**EXERCISE BRIEF:**
An unaltered copy of every line below is the expected output.

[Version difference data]
========

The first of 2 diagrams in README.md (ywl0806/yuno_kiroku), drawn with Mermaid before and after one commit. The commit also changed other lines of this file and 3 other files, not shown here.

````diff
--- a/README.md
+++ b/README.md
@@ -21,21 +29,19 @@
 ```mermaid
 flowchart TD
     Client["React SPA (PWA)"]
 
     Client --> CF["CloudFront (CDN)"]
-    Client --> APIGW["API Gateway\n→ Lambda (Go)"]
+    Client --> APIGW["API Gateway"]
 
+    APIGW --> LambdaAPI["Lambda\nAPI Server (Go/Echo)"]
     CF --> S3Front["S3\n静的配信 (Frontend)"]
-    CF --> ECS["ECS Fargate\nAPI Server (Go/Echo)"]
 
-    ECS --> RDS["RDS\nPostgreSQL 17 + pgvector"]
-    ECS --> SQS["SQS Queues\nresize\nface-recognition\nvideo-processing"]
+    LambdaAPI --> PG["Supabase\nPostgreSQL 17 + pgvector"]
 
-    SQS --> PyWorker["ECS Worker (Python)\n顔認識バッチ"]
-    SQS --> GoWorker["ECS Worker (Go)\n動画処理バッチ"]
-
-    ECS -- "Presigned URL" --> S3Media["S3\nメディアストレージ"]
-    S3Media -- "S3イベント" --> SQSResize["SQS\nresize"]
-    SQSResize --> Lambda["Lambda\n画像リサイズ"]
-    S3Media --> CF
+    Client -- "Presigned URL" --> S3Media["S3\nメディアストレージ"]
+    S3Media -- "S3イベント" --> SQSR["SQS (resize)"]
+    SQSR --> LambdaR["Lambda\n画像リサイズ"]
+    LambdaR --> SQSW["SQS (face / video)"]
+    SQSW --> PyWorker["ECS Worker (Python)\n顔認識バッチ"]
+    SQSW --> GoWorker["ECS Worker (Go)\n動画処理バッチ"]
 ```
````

========

**ANSWER TO THE EXERCISE:**
The first of 2 diagrams in README.md (ywl0806/yuno_kiroku), drawn with Mermaid before and after one commit. The commit also changed other lines of this file and 3 other files, not shown here.

````diff
--- a/README.md
+++ b/README.md
@@ -21,21 +29,19 @@
 ```mermaid
 flowchart TD
     Client["React SPA (PWA)"]
 
     Client --> CF["CloudFront (CDN)"]
-    Client --> APIGW["API Gateway\n→ Lambda (Go)"]
+    Client --> APIGW["API Gateway"]
 
+    APIGW --> LambdaAPI["Lambda\nAPI Server (Go/Echo)"]
     CF --> S3Front["S3\n静的配信 (Frontend)"]
-    CF --> ECS["ECS Fargate\nAPI Server (Go/Echo)"]
 
-    ECS --> RDS["RDS\nPostgreSQL 17 + pgvector"]
-    ECS --> SQS["SQS Queues\nresize\nface-recognition\nvideo-processing"]
+    LambdaAPI --> PG["Supabase\nPostgreSQL 17 + pgvector"]
 
-    SQS --> PyWorker["ECS Worker (Python)\n顔認識バッチ"]
-    SQS --> GoWorker["ECS Worker (Go)\n動画処理バッチ"]
-
-    ECS -- "Presigned URL" --> S3Media["S3\nメディアストレージ"]
-    S3Media -- "S3イベント" --> SQSResize["SQS\nresize"]
-    SQSResize --> Lambda["Lambda\n画像リサイズ"]
-    S3Media --> CF
+    Client -- "Presigned URL" --> S3Media["S3\nメディアストレージ"]
+    S3Media -- "S3イベント" --> SQSR["SQS (resize)"]
+    SQSR --> LambdaR["Lambda\n画像リサイズ"]
+    LambdaR --> SQSW["SQS (face / video)"]
+    SQSW --> PyWorker["ECS Worker (Python)\n顔認識バッチ"]
+    SQSW --> GoWorker["ECS Worker (Go)\n動画処理バッチ"]
 ```
````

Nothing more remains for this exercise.